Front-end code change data
--- START ---
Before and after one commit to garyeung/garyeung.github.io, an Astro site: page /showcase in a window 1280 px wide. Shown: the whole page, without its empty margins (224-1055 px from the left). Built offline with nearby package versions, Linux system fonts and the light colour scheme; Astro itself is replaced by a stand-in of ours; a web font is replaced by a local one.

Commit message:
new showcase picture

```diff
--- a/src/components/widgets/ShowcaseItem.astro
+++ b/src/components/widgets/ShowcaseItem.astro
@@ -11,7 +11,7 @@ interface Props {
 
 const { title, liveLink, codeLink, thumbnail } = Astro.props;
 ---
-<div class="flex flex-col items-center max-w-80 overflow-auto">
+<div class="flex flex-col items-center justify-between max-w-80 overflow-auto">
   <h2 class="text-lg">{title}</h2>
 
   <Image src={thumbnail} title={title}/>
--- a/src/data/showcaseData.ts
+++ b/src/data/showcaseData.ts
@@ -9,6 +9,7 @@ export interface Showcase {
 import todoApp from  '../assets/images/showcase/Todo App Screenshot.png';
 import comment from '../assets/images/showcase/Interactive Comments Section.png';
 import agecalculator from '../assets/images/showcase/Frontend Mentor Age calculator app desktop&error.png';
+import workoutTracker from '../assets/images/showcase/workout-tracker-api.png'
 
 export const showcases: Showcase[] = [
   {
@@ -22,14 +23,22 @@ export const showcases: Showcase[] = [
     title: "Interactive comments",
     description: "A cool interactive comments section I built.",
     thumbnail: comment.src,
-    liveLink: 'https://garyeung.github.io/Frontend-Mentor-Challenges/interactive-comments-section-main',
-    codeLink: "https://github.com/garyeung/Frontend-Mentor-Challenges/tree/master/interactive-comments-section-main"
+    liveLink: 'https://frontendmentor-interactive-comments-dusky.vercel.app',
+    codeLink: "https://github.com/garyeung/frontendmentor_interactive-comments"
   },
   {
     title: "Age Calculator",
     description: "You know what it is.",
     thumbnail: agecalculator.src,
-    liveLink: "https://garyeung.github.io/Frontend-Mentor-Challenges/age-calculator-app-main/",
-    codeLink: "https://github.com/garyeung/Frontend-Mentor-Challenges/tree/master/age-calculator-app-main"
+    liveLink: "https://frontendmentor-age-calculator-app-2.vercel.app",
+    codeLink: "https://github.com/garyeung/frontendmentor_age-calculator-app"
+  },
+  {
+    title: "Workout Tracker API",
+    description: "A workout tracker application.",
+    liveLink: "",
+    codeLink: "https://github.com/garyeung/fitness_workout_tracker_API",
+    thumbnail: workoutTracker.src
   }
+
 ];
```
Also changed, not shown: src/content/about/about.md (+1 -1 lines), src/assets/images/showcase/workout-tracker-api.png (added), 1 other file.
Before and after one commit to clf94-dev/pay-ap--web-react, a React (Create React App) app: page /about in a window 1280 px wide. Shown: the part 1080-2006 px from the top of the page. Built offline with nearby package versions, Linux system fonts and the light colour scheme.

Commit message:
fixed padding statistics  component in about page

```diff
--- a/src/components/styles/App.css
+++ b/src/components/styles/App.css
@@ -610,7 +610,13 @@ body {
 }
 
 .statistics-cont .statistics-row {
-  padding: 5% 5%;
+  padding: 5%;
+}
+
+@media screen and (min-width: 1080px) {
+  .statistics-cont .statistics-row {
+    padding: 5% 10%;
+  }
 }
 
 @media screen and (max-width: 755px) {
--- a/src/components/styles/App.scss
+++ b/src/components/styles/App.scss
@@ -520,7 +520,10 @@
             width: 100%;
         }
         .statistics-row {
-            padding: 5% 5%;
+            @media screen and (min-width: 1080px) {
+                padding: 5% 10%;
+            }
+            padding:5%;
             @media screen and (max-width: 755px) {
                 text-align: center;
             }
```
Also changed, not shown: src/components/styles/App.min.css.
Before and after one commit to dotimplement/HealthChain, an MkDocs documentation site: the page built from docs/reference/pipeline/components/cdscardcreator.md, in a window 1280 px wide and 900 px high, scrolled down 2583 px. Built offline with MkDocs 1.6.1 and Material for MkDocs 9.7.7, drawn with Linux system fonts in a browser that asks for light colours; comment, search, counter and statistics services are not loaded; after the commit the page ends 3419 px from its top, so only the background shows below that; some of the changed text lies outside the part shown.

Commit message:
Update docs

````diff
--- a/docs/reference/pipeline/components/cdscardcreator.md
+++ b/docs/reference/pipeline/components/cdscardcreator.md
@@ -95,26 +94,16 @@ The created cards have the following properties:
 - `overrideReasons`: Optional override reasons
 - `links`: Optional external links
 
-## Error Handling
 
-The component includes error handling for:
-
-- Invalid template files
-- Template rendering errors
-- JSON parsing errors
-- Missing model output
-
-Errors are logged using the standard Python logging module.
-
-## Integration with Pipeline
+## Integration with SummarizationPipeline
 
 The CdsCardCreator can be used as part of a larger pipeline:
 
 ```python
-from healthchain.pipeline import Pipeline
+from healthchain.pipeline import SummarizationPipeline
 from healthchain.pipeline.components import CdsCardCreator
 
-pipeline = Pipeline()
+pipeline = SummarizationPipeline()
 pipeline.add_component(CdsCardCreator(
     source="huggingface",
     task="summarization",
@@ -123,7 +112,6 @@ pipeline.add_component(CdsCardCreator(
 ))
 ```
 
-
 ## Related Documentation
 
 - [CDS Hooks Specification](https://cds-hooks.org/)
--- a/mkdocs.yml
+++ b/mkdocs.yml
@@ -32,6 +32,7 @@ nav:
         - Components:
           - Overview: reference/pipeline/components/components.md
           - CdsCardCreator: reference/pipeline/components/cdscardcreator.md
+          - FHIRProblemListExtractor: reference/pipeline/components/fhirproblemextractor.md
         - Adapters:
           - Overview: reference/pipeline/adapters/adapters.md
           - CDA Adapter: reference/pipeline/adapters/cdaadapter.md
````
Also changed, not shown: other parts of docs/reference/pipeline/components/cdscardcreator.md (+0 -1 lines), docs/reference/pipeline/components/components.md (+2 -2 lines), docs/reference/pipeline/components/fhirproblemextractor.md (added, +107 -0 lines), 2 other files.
--- END ---
Exercise requirements —
Every line that contains "padding" should be copied out of the data.

Written response —
fixed padding statistics  component in about page
-  padding: 5% 5%;
+  padding: 5%;
+    padding: 5% 10%;
-            padding: 5% 5%;
+                padding: 5% 10%;
+            padding:5%;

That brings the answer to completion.